CHAPTER I SKILLS FOR LIFE
The college years offer numerous opportunities for learning about the path you may want to take in your adult life. Before we talk about specifics, we are first going to be discussing effective communication. Why? Because effective communication is very important for life, including interviewing for internships, summer jobs, foreign study programs, etc.
Did you really hear what I said – or did you hear what you think I said?
When you meet someone in person, do you do well in informational meetings and in interviews?
Effective communication takes practice.
For this discussion we are assuming you have a firm handshake, good body posture, and all the other things we talked about in HOW TO SUCCEED IN HIGH SCHOOL, including an appropriate volume level for your voice. What we are getting at here is the actual words you say – or do not say.
One afternoon at a Los Angeles-area Starbucks I overheard a medical sales person meeting with his regional manager. He seemed so eager to please and to agree with the regional manager that he did not close his mouth. He talked and talked and talked.
The regional manager did get some words of advice in edgewise. Yet if the young man had talked less and listened more, he might have learned valuable insights of how to improve his job performance.
Practice being a good listener.
The skill of a balanced conversation is not a natural skill. Most of us have to practice letting the other person have equal time and also – this is most important – actually listening to what the other person is saying.
Usually, when we appear to be listening, we are actually occupied formulating what we are going to say in response to the other person’s words. This means that we frequently do not truly hear what the other person is saying.
The first step is to become aware of how you or others might be hogging the conversation. If you are not able to notice this while talking, consider recording a conversation between you and a friend. (Ask permission for the recording.)
Go over the recording and note:
- How much time you each take of the total conversation
- How often you do not answer a question or stay on the topic but rather ignore a question or switch the topic
- Do you step on the other person’s line?
- Do you finish the other person’s story for him/her?
- Starting each sentence with “well” or “you know”
- Using the other person’s name frequently in conversation, which can be misinterpreted as trying to be too friendly
- Name dropping – you drop other people’s names (especially the names of important people) into the conversation where the references are needless or actually interfere with the flow of the conversation
Record additional conversations with friends (with their permission) to check whether you are improving.
Take a second to think before answering hard questions.
You do NOT have to answer as if you are the first horse out of the gate. Take a second (the count of one thousand and one) to think before answering a difficult question so that you can better formulate your reply.
What is wrong with a “yes” or “no”?
When you have an informational meeting – that is, someone gives you 10-15 minutes for you to learn about a particular job or career, you want to get the most out of your allotted time.

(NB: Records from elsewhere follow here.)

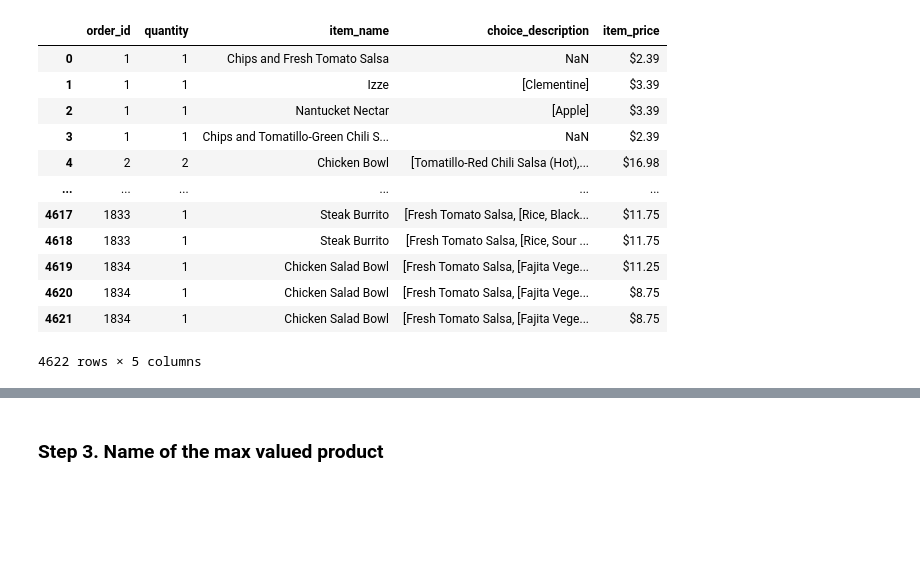
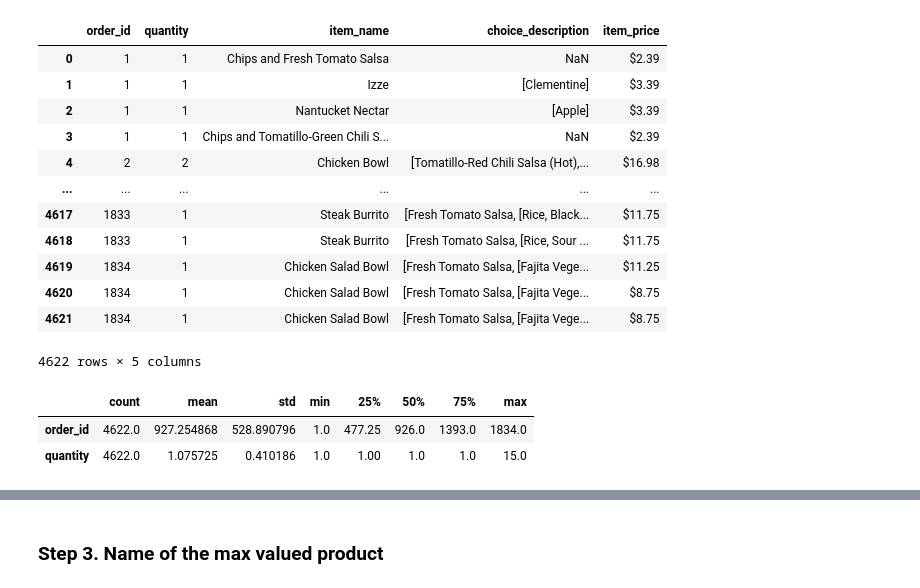
Before and after one commit to irenetite/2026-02-BILBAO-FT-Data-Science, a Jupyter notebook: 2-Data_Analysis/2-Pandas/Practica/1-Chipotle/irene_Chipotle_SOL_I.ipynb, the cells around one changed output, grey strips where cells are left out. Cells and saved outputs as stored; diff of their text form; code cells hidden in the pictures; blank space fills up the shorter version.

```diff
--- a/2-Data_Analysis/2-Pandas/Practica/1-Chipotle/irene_Chipotle_SOL_I.ipynb
+++ b/2-Data_Analysis/2-Pandas/Practica/1-Chipotle/irene_Chipotle_SOL_I.ipynb
@@ -27,3 +27,9 @@ chipo
 | 4620 | 1834 | 1 | Chicken Salad Bowl | [Fresh Tomato Salsa, [Fajita Vege... | $8.75 |
 | 4621 | 1834 | 1 | Chicken Salad Bowl | [Fresh Tomato Salsa, [Fajita Vege... | $8.75 |
 4622 rows × 5 columns
+# %%
+chipo.describe().T
+# %% [output]
+|  | count | mean | std | min | 25% | 50% | 75% | max |
+| order_id | 4622.0 | 927.254868 | 528.890796 | 1.0 | 477.25 | 926.0 | 1393.0 | 1834.0 |
+| quantity | 4622.0 | 1.075725 | 0.410186 | 1.0 | 1.00 | 1.0 | 1.0 | 15.0 |
```
Also changed, not shown: parts of 18 cells of this notebook, 8 other files.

If you ask only questions to which a person can answer yes or no, you may not learn very much.
It is better to ask questions requiring a thoughtful response.
For example, it is not a good idea to ask: “Do you like your job?”
It is better to ask: “What aspects of your job do you find especially rewarding?”
A simple yes or no gives no real information and can stop the conversation cold. An answer about the rewarding aspects can be valuable information plus give you a lead-in to the next question. (You can also ask which aspects of the job does the person find least rewarding.)
Avoid giving yes and no answers yourself.
It is not a good idea to answer questions with a simple yes or no.
It is better to explain briefly to give the interviewer a better sense of your answer.
And if the interviewer asks you if you have any questions for him/her, ask questions that require a more in-depth answer than yes or no.
FEEDBACK ON INTERNSHIP INTERVIEWS
What about internship interviews?
Yes, we are going to talk about getting internships. Yet while we are talking about communication, let’s talk about getting feedback on your interviewing.
If you get the internship, you will probably automatically get feedback on what it is you said or have done that got you the internship.
And when you do not get the internship for which you have interviewed, you want to ask for feedback. A good time to do this is when you get a call or an email that you did not get the position.
You do NOT say: “How come I didn’t get the position?”
It is better to say: “What could I have said/done differently in the interview that would have gotten me the position?”
The answer may surprise you. It may be nothing you did (see box below). You may actually learn that you did very well in the interview. (And if specific things you did well are mentioned, note those for future interviews.)
If something works, keep on doing it.
Or you may discover that you did something that needs improving. For example, you might get the feedback: “We thought you were uncomfortable meeting with us. You kept your eyes on your hands rather than looking at us.”
Now you have the opportunity to work on correcting this. Thus a good response to this feedback would be: “Thank you so much for telling me this. I’ll work on correcting this impression in future interviews.”
Copyright© Phyllis Zimbler Miller. All rights reserved.